The award-winning study was coordinated by Erik Valtonen, quantitative analyst and Ekvall. The ALM study introduces some new thinking to the subject as it required modelling of the complex liability side of the AP-funds. Instead of analysing the liability side in terms of cash flow, the work included detailed modelling of the dynamics of the buffer-function role of the AP-funds in the Swedish public pension system.

“Our mandate from the Swedish parliament is to invest the fund capital in a way that creates maximal benefit for the pension system. Hence, an in-depth ALM study is an essential part of our investment strategy. We are very proud to be appointed market leader,” says Ekvall.
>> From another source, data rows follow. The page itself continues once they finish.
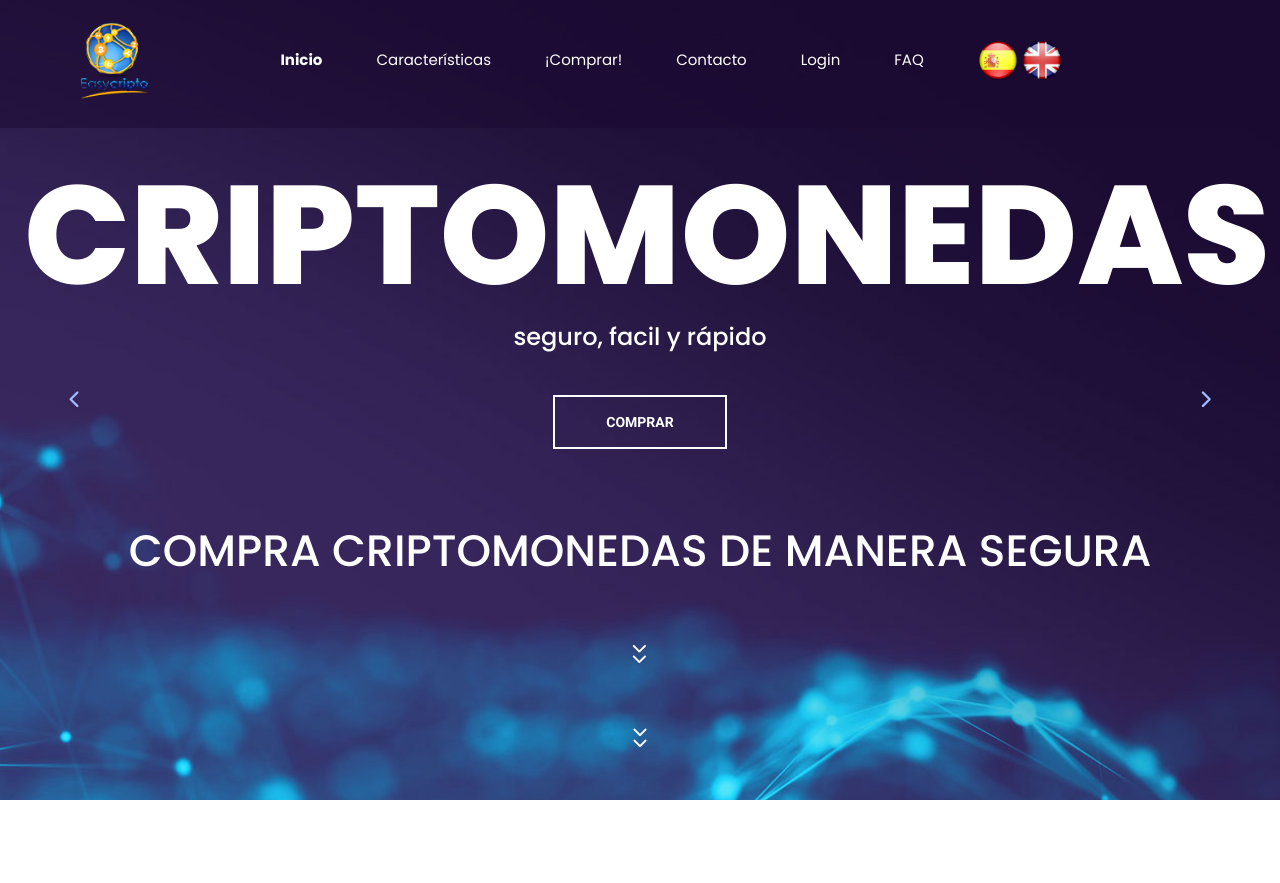
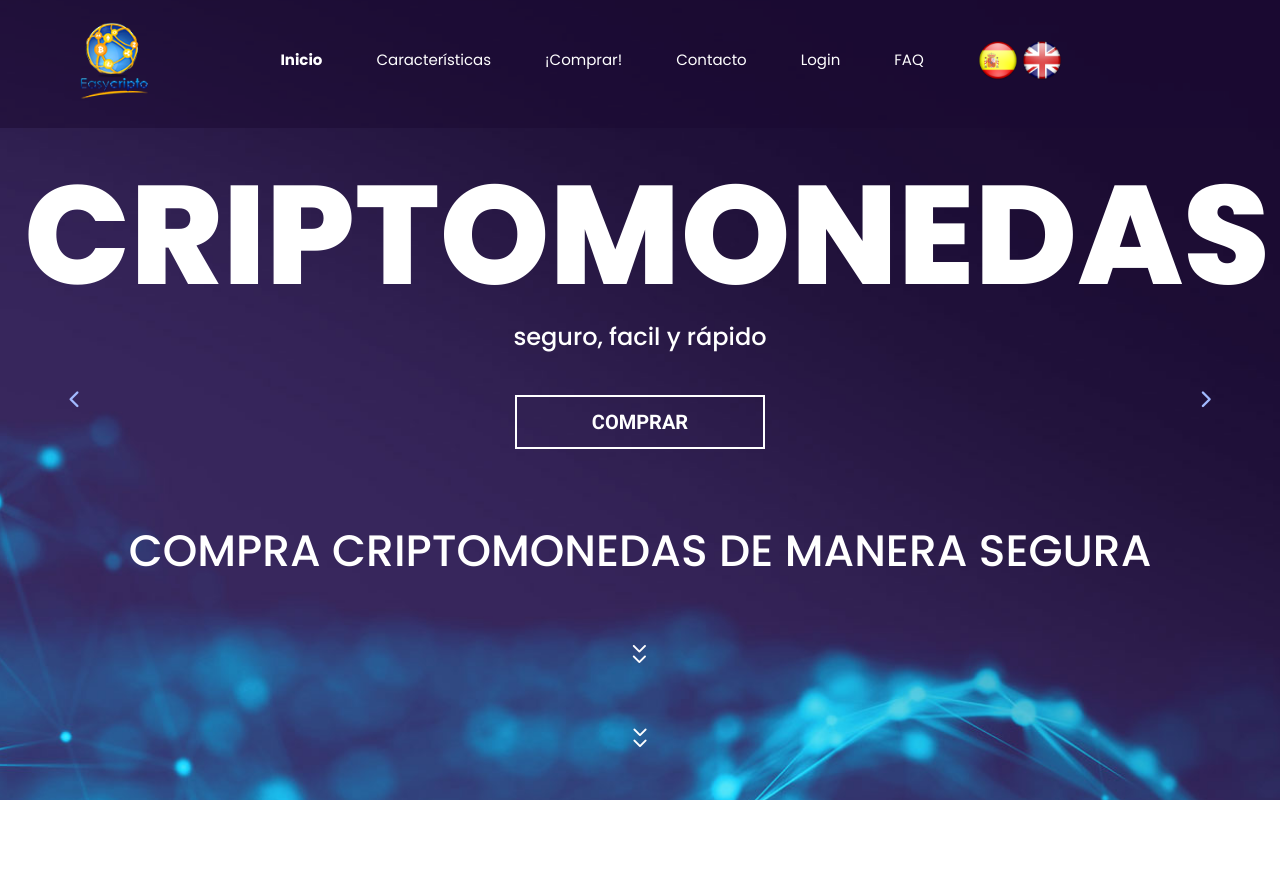
Before and after one commit to RolandoContreras/cryptostore, a CodeIgniter app: page /cryptostore/home in a window 1280 px wide. Shown: the top 883 px of the page. Run offline with CodeIgniter, Linux system fonts and the light colour scheme; some libraries are stand-ins or nearby versions; some web fonts are replaced.

Commit message:
changes on home

```diff
--- a/application/views/home2.php
+++ b/application/views/home2.php
@@ -51,8 +51,8 @@
                                         <span></span>
 					<span>CRIPTOMONEDAS</span>
 					<span>seguro, facil y rápido</span>
-                                        <div class="button icon_box_button trans_200" style="border: solid 2px #FFF !important;">
-                                            <a href="#" style="color:#FFF !important;"class="trans_200">COMPRAR</a>
+                                        <div class="button with250 icon_box_button trans_200" style="border: solid 2px #FFF !important;">
+                                            <a href="#" style="color:#FFF !important;"class="trans_200 font-size">COMPRAR</a>
 					</div>
                                         <span id="compra">COMPRA CRIPTOMONEDAS DE MANERA SEGURA</span>
                                         <div class="align-items-center justify-content-center">
--- a/static/page_front/css/main_styles.css
+++ b/static/page_front/css/main_styles.css
@@ -591,6 +591,12 @@ section
 	font-size: 18px;
 	color: #a2baff;
 }
+.with250{
+    width: 250px !important;
+}
+.font-size{
+    font-size: 20px !important;
+}
 .hero_slider_nav div:hover::before
 {
 	opacity: 1;
@@ -604,7 +610,7 @@ section
 {
 	position: absolute;
 	top: -90px;
-        left: -41%;
+        left: -46%;
 	width: 865px;
 	height: 96px;
 	background: #301b55;
```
“Our ambition is to live up to industry best-practice in all parts of our operations. State-of-the-art ALM analysis is a high priority and AP3 will continue to devote significant resources to develop our modelling work and thinking in this area.

“Currently we are working on a project with the aim of improving our understanding of the links between demography and asset prices,” he says.
On the awards, Ekvall says he and his colleagues did not know what to expect.

“We worked very hard on our submission, but were still surprised to be country winners. It would be interesting to see the judges’ thoughts, and reasoning.

“I believe the awards may be the catalyst for a new benchmark across Europe,” he concludes.